North China Travel Guide
Largely overlooked by visitors to this part of the world, North China has retained its mysterious atmosphere and feels quite different to many parts of China, making it an interesting place to explore.
North China begins just above Beijing and includes a large number of towns, cities and provinces. This area of the country can get rather cold during the winter, so it is a good idea to visit during the summer months. However, this is also when most Chinese children take their summer holidays, so it is best to book hotels and transport in popular area in advance.
North East China is usually referred to as dong bei in Chinese. Largely covered with lush forest, there are a number of natural beauty spots here such as Tian Chi, which is one of the country’s most spiritual lakes. There are three northeastern Chinese provinces; Jilan, Heilongjiang and Liaoning, all of which have a distinctly different feel.
Those who enjoy winter sports such as ice hockey, ice skating and tobogganing will want to visit northeast China during the winter. There are some great venues here for practicing sports and a number of Chinese athletes practice here before taking part in major competitions.
When it comes to eating, North Chinese cuisine has been influenced by a number of different influences such as Japanese, Russian and Manchurian and despite not being able to find a large number of international restaurants in this region of the world, North Chinese dishes are diverse enough to offer plenty of interesting options.
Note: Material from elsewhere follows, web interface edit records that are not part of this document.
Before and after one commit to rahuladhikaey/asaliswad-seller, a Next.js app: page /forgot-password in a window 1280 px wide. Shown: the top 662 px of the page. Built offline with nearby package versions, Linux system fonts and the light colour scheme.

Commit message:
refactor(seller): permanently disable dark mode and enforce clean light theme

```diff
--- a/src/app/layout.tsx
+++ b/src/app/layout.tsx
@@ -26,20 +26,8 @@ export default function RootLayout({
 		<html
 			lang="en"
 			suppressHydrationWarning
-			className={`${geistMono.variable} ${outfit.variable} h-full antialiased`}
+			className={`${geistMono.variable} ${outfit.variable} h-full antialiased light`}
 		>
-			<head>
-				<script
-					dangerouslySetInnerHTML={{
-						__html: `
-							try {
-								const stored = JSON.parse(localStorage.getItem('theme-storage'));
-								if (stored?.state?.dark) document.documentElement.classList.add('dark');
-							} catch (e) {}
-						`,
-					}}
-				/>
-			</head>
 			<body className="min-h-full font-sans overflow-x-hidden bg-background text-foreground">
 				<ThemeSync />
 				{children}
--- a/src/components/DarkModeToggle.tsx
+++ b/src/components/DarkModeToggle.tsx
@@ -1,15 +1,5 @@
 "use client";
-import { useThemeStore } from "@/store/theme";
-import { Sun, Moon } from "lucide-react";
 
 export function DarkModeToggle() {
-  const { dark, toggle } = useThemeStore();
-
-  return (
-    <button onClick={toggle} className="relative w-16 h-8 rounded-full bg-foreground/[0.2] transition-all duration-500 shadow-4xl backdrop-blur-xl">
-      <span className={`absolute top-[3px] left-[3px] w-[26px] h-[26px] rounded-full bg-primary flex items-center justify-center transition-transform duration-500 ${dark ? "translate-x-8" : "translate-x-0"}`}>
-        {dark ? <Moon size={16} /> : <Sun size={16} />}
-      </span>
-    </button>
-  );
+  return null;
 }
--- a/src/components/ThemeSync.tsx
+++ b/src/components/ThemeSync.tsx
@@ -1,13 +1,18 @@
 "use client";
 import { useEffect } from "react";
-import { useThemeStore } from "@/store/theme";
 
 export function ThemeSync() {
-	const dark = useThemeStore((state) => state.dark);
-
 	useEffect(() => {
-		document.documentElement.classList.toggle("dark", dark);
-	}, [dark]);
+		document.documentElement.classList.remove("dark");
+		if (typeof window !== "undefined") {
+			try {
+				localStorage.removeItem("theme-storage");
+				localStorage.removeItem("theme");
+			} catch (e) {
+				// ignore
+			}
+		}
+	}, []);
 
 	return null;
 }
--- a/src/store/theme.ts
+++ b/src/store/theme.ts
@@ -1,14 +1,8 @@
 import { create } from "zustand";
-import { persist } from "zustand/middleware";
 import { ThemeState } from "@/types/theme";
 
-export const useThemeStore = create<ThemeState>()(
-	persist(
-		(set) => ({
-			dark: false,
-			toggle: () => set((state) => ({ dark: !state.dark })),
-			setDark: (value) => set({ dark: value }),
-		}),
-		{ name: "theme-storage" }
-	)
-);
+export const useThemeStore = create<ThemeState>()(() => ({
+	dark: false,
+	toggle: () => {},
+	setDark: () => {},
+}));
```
Although North China doesn’t have as many famous monuments and tourists attractions as other parts of the country, it is hard to beat this region in terms of natural beauty. There are dozens of prominent beauty spots to explore here such as Benxi Shuidong National Park which features a pretty river in a cavern, Changbaishan National Nature Reserve, Jingpohu National Forest Park, Qianshan National Park and Wudalianchi National Forest Park, with its luxurious health spa on site.
Those who want to spend some time in the city should head to Shenyang, which was the former Manchu capital. As well as all the colorful temples, monuments, hotels and restaurants you would expect to find in a large and vibrant city, there are a number of other interesting attractions here. Opened just last year, Royal Ocean World features a large number of aquariums and other displays such as the animal theatre known as Narnian Castle and the Century Forest, which is home to collections of reptiles.
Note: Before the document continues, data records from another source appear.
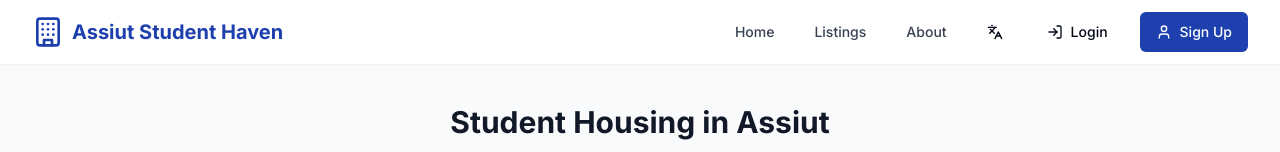
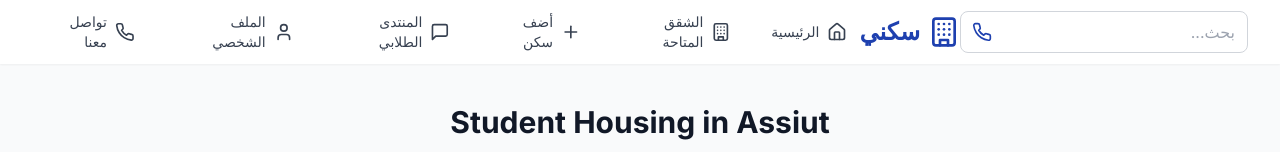
Before and after one commit to ali545454/assiut-student-haven, a React (Vite) app: page /listings in a window 1280 px wide. Shown: the top 152 px of the page. Built offline with nearby package versions, Linux system fonts and the light colour scheme.

Commit message:
Add Arabic language support and basic structure.
Implement the initial structure and components for the "Sakni" platform, including Arabic language support and navigation elements.

```diff
--- a/src/App.tsx
+++ b/src/App.tsx
@@ -23,6 +23,10 @@ const App = () => (
             <Route path="/" element={<Index />} />
             <Route path="/listings" element={<Listings />} />
             <Route path="/property/:id" element={<PropertyDetails />} />
+            <Route path="/add-housing" element={<NotFound />} /> {/* Placeholder */}
+            <Route path="/forum" element={<NotFound />} /> {/* Placeholder */}
+            <Route path="/profile" element={<NotFound />} /> {/* Placeholder */}
+            <Route path="/contact" element={<NotFound />} /> {/* Placeholder */}
             {/* ADD ALL CUSTOM ROUTES ABOVE THE CATCH-ALL "*" ROUTE */}
             <Route path="*" element={<NotFound />} />
           </Routes>
--- a/src/components/LanguageSwitcher.tsx
+++ b/src/components/LanguageSwitcher.tsx
@@ -4,23 +4,8 @@ import { Button } from "@/components/ui/button";
 import { Languages } from "lucide-react";
 
 const LanguageSwitcher = () => {
-  const { language, setLanguage } = useLanguage();
-
-  const toggleLanguage = () => {
-    setLanguage(language === 'en' ? 'ar' : 'en');
-  };
-
-  return (
-    <Button
-      variant="ghost"
-      size="icon"
-      onClick={toggleLanguage}
-      className="rounded-full"
-      aria-label={language === 'en' ? 'Switch to Arabic' : 'Switch to English'}
-    >
-      <Languages className="h-5 w-5" />
-    </Button>
-  );
+  // This component will be empty since we're using Arabic only
+  return null;
 };
 
 export default LanguageSwitcher;
--- a/src/components/Navbar.tsx
+++ b/src/components/Navbar.tsx
@@ -2,9 +2,8 @@
 import { useState } from "react";
 import { Link } from "react-router-dom";
 import { Button } from "@/components/ui/button";
-import { Menu, X, User, Building, LogIn } from "lucide-react";
+import { Menu, X, User, Building, Home, Plus, MessageSquare, Phone } from "lucide-react";
 import { useLanguage } from "@/contexts/LanguageContext";
-import LanguageSwitcher from "@/components/LanguageSwitcher";
 
 const Navbar = () => {
   const [isMenuOpen, setIsMenuOpen] = useState(false);
@@ -18,55 +17,84 @@ const Navbar = () => {
     <nav className="bg-white shadow-sm sticky top-0 z-50">
       <div className="max-w-7xl mx-auto px-4 sm:px-6 lg:px-8">
         <div className="flex justify-between h-16">
+          {/* Search Bar - Left side in LTR, Right side in RTL */}
           <div className="flex items-center">
+            <div className="relative">
+              <input
+                type="text"
+                placeholder="بحث..."
+                className="border border-gray-300 rounded-lg py-2 pr-3 pl-10 focus:outline-none focus:ring-2 focus:ring-haven-blue"
+              />
+              <div className="absolute inset-y-0 left-0 pl-3 flex items-center pointer-events-none">
+                <Phone className="h-5 w-5 text-haven-blue" />
+              </div>
+            </div>
+          </div>
+
+          {/* Logo at the center */}
+          <div className="flex-grow flex justify-center items-center">
             <Link to="/" className="flex-shrink-0 flex items-center">
-              <Building className="h-8 w-8 text-haven-blue" />
-              <span className="ml-2 text-xl font-bold text-haven-blue">
-                Assiut Student Haven
+              <Building className="h-8 w-8 text-haven-blue ml-2" />
+              <span className="text-2xl font-bold text-haven-blue font-arabic">
+                سكني
               </span>
             </Link>
           </div>
 
           {/* Desktop menu */}
-          <div className="hidden md:flex md:items-center md:space-x-4">
+          <div className="hidden md:flex md:items-center md:space-x-4 md:space-x-reverse">
             <Link
               to="/"
-              className="px-3 py-2 rounded-md text-sm font-medium text-gray-700 hover:text-haven-blue hover:bg-gray-50"
+              className="flex items-center px-3 py-2 rounded-md text-sm font-medium text-gray-700 hover:text-haven-blue hover:bg-gray-50"
             >
+              <Home className="ml-2 h-5 w-5" />
               {t('home')}
             </Link>
             <Link
               to="/listings"
-              className="px-3 py-2 rounded-md text-sm font-medium text-gray-700 hover:text-haven-blue hover:bg-gray-50"
+              className="flex items-center px-3 py-2 rounded-md text-sm font-medium text-gray-700 hover:text-haven-blue hover:bg-gray-50"
             >
+              <Building className="ml-2 h-5 w-5" />
               {t('listings')}
             </Link>
             <Link
-              to="/about"
-              className="px-3 py-2 rounded-md text-sm font-medium text-gray-700 hover:text-haven-blue hover:bg-gray-50"
+              to="/add-housing"
+              className="flex items-center px-3 py-2 rounded-md text-sm font-medium text-gray-700 hover:text-haven-blue hover:bg-gray-50"
             >
-              {t('about')}
+              <Plus className="ml-2 h-5 w-5" />
+              {t('addHousing')}
             </Link>
-            <LanguageSwitcher />
-            <Button variant="ghost" className="flex items-center gap-2">
-              <LogIn size={18} />
-              <span>{t('login')}</span>
-            </Button>
-            <Button className="bg-haven-blue hover:bg-haven-blue/90 text-white flex items-center gap-2">
-              <User size={18} />
-              <span>{t('signup')}</span>
-            </Button>
+            <Link
+              to="/forum"
+              className="flex items-center px-3 py-2 rounded-md text-sm font-medium text-gray-700 hover:text-haven-blue hover:bg-gray-50"
+            >
+              <MessageSquare className="ml-2 h-5 w-5" />
+              {t('forum')}
+            </Link>
+            <Link
+              to="/profile"
+              className="flex items-center px-3 py-2 rounded-md text-sm font-medium text-gray-700 hover:text-haven-blue hover:bg-gray-50"
+            >
+              <User className="ml-2 h-5 w-5" />
+              {t('profile')}
+            </Link>
+            <Link
+              to="/contact"
+              className="flex items-center px-3 py-2 rounded-md text-sm font-medium text-gray-700 hover:text-haven-blue hover:bg-gray-50"
+            >
+              <Phone className="ml-2 h-5 w-5" />
+              {t('contact')}
+            </Link>
           </div>
 
           {/* Mobile menu button */}
-          <div className="flex md:hidden items-center gap-2">
-            <LanguageSwitcher />
+          <div className="flex md:hidden items-center">
             <button
               onClick={toggleMenu}
               className="inline-flex items-center justify-center p-2 rounded-md text-gray-700 hover:text-haven-blue hover:bg-gray-50 focus:outline-none"
               aria-expanded="false"
             >
-              <span className="sr-only">Open main menu</span>
+              <span className="sr-only">فتح القائمة</span>
               {isMenuOpen ? (
                 <X className="block h-6 w-6" aria-hidden="true" />
               ) : (
@@ -82,35 +110,52 @@ const Navbar = () => {
         <div className="md:hidden bg-white pt-2 pb-3 space-y-1 shadow-lg animate-fade-in">
           <Link
             to="/"
-            className="block px-4 py-2 text-base font-medium text-gray-700 hover:text-haven-blue hover:bg-gray-50"
+            className="flex items-center px-4 py-2 text-base font-medium text-gray-700 hover:text-haven-blue hover:bg-gray-50"
             onClick={() => setIsMenuOpen(false)}
           >
+            <Home className="ml-2 h-5 w-5" />
             {t('home')}
           </Link>
           <Link
             to="/listings"
-            className="block px-4 py-2 text-base font-medium text-gray-700 hover:text-haven-blue hover:bg-gray-50"
+            className="flex items-center px-4 py-2 text-base font-medium text-gray-700 hover:text-haven-blue hover:bg-gray-50"
             onClick={() => setIsMenuOpen(false)}
           >
+            <Building className="ml-2 h-5 w-5" />
             {t('listings')}
           </Link>
           <Link
-            to="/about"
-            className="block px-4 py-2 text-base font-medium text-gray-700 hover:text-haven-blue hover:bg-gray-50"
+            to="/add-housing"
+            className="flex items-center px-4 py-2 text-base font-medium text-gray-700 hover:text-haven-blue hover:bg-gray-50"
             onClick={() => setIsMenuOpen(false)}
           >
-            {t('about')}
+            <Plus className="ml-2 h-5 w-5" />
+            {t('addHousing')}
           </Link>
-          <div className="px-4 py-2 flex flex-col space-y-2">
-            <Button variant="ghost" className="flex justify-center items-center gap-2 w-full">
-              <LogIn size={18} />
-              <span>{t('login')}</span>
-            </Button>
-            <Button className="bg-haven-blue hover:bg-haven-blue/90 text-white flex justify-center items-center gap-2 w-full">
-              <User size={18} />
-              <span>{t('signup')}</span>
-            </Button>
-          </div>
+          <Link
+            to="/forum"
+            className="flex items-center px-4 py-2 text-base font-medium text-gray-700 hover:text-haven-blue hover:bg-gray-50"
+            onClick={() => setIsMenuOpen(false)}
+          >
+            <MessageSquare className="ml-2 h-5 w-5" />
+            {t('forum')}
+          </Link>
+          <Link
+            to="/profile"
+            className="flex items-center px-4 py-2 text-base font-medium text-gray-700 hover:text-haven-blue hover:bg-gray-50"
+            onClick={() => setIsMenuOpen(false)}
+          >
+            <User className="ml-2 h-5 w-5" />
+            {t('profile')}
+          </Link>
+          <Link
+            to="/contact"
+            className="flex items-center px-4 py-2 text-base font-medium text-gray-700 hover:text-haven-blue hover:bg-gray-50"
+            onClick={() => setIsMenuOpen(false)}
+          >
+            <Phone className="ml-2 h-5 w-5" />
+            {t('contact')}
+          </Link>
         </div>
       )}
     </nav>
--- a/src/contexts/LanguageContext.tsx
+++ b/src/contexts/LanguageContext.tsx
@@ -1,7 +1,7 @@
 
 import React, { createContext, useContext, useState, ReactNode } from 'react';
 
-type Language = 'en' | 'ar';
+type Language = 'ar';
 
 interface LanguageContextType {
   language: Language;
@@ -12,64 +12,14 @@ interface LanguageContextType {
 const LanguageContext = createContext<LanguageContextType | undefined>(undefined);
 
 export const translations = {
-  en: {
-    // Navbar
-    'home': 'Home',
-    'listings': 'Listings',
-    'about': 'About',
-    'login': 'Login',
-    'signup': 'Sign Up',
-
-    // Hero
-    'hero.title': 'Find Your Perfect Student Home in Assiut',
-    'hero.description': 'Connect with trusted landlords offering quality housing options near Assiut University. Read reviews from other students and book your accommodation with confidence.',
-    'hero.browse': 'Browse Listings',
-    'hero.howItWorks': 'How It Works',
-
-    // Featured Properties
-    'featured.title': 'Featured Properties',
-    'featured.description': 'Browse our top-rated student housing options near Assiut University',
-    'featured.viewAll': 'View All Properties',
-
-    // How It Works
-    'howItWorks.title': 'How It Works',
-    'howItWorks.description': 'Finding student housing in Assiut has never been easier',
-    'howItWorks.step1.title': 'Find Housing',
-    'howItWorks.step1.description': 'Browse our listings to find the perfect student accommodation near Assiut University.',
-    'howItWorks.step2.title': 'Read Reviews',
-    'howItWorks.step2.description': 'Check ratings and reviews from other students who have stayed at the property.',
-    'howItWorks.step3.title': 'Contact Landlords',
-    'howItWorks.step3.description': 'Message landlords directly through our platform to ask questions or arrange viewings.',
-    'howItWorks.step4.title': 'Book Securely',
-    'howItWorks.step4.description': 'Reserve your accommodation with our secure booking system and pay securely.',
-
-    // Footer
-    'footer.description': 'Connecting students with quality housing options in Assiut. Our platform helps students find accommodation and build trusted relationships with landlords.',
-    'footer.quickLinks': 'Quick Links',
-    'footer.forStudents': 'For Students',
-    'footer.contactUs': 'Contact Us',
-    'footer.rights': '© {year} Assiut Student Haven. All rights reserved.',
-    'footer.terms': 'Terms of Service',
-    'footer.privacy': 'Privacy Policy',
-
-    // Listings
-    'listings.title': 'Student Housing in Assiut',
-    'listings.description': 'Find and compare the best accommodation options',
-    'listings.search': 'Search',
-    'listings.searchPlaceholder': 'Search by location or property name',
-    'listings.priceRange': 'Price Range (EGP/month)',
-    'listings.bedrooms': 'Bedrooms',
-    'listings.any': 'Any',
-    'listings.available': 'Available properties only',
-    'listings.found': '{count} {count, plural, one {property} other {properties}} found',
-    'listings.sortBy': 'Sort by: Price',
-    'listings.noResults': 'No properties found matching your criteria.',
-    'listings.clearFilters': 'Clear Filters',
-  },
   ar: {
     // Navbar
     'home': 'الرئيسية',
-    'listings': 'القوائم',
+    'listings': 'الشقق المتاحة',
+    'addHousing': 'أضف سكن',
+    'forum': 'المنتدى الطلابي',
+    'profile': 'الملف الشخصي',
+    'contact': 'تواصل معنا',
     'about': 'عن الموقع',
     'login': 'تسجيل الدخول',
     'signup': 'إنشاء حساب',
@@ -77,13 +27,13 @@ export const translations = {
     // Hero
     'hero.title': 'ابحث عن سكنك الطلابي المثالي في أسيوط',
     'hero.description': 'تواصل مع المالكين الموثوق بهم الذين يقدمون خيارات سكن عالية الجودة بالقرب من جامعة أسيوط. اقرأ تقييمات من طلاب آخرين واحجز إقامتك بثقة.',
-    'hero.browse': 'تصفح القوائم',
+    'hero.browse': 'تصفح الشقق',
     'hero.howItWorks': 'كيف يعمل',
 
     // Featured Properties
-    'featured.title': 'عقارات مميزة',
+    'featured.title': 'شقق مميزة',
     'featured.description': 'تصفح خيارات الإسكان الطلابي الأعلى تقييمًا بالقرب من جامعة أسيوط',
-    'featured.viewAll': 'عرض جميع العقارات',
+    'featured.viewAll': 'عرض جميع الشقق',
 
     // How It Works
     'howItWorks.title': 'كيف يعمل',
@@ -102,7 +52,7 @@ export const translations = {
     'footer.quickLinks': 'روابط سريعة',
     'footer.forStudents': 'للطلاب',
     'footer.contactUs': 'اتصل بنا',
-    'footer.rights': '© {year} ملاذ طلاب أسيوط. جميع الحقوق محفوظة.',
+    'footer.rights': '© {year} سكني - أسيوط. جميع الحقوق محفوظة.',
     'footer.terms': 'شروط الخدمة',
     'footer.privacy': 'سياسة الخصوصية',
 
@@ -123,11 +73,11 @@ export const translations = {
 };
 
 export const LanguageProvider: React.FC<{children: ReactNode}> = ({ children }) => {
-  const [language, setLanguage] = useState<Language>('en');
+  const [language] = useState<Language>('ar');
 
   const t = (key: string): string => {
     const keys = key.split('.');
-    let value = translations[language];
+    let value: any = translations[language];
 
     for (const k of keys) {
       if (value && value[k]) {
@@ -141,8 +91,8 @@ export const LanguageProvider: React.FC<{children: ReactNode}> = ({ children })
   };
 
   return (
-    <LanguageContext.Provider value={{ language, setLanguage, t }}>
-      <div dir={language === 'ar' ? 'rtl' : 'ltr'}>
+    <LanguageContext.Provider value={{ language, setLanguage: () => {}, t }}>
+      <div dir="rtl">
         {children}
       </div>
     </LanguageContext.Provider>
```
Another interesting city in North China is Dalian, which is situated in Liaoning Province. There are a number of beaches to the south and east of the city, which are pretty places to relax and swim. The beauty of this region is that there are few Western tourists and those who arrive mid-week can almost have the beach to themselves.
Contrary to expectations, getting around North China is actually pretty simple as there are strong road and rail connections between major towns and cities. There are even four international airports here as well as several domestic airports. However, the language barrier can pose a bit of a problem and many people choose to hire a guard to make the experience of exploring go smoothly.
Getting There & Away
North China has four main international airports; Dalian, Changchun, Harbin and Shenyang. Most visitors will probably arrive in Shenyan as there are direct flights from a number of destinations such as the USA, Australia, Japan and Germany. There are regular buses and trains from Shenyan to a large number of towns and cities in north China such as Harbin (7 hours), Dalian (6 hours), and Dandong, while Beijing is an 8-hour train journey away.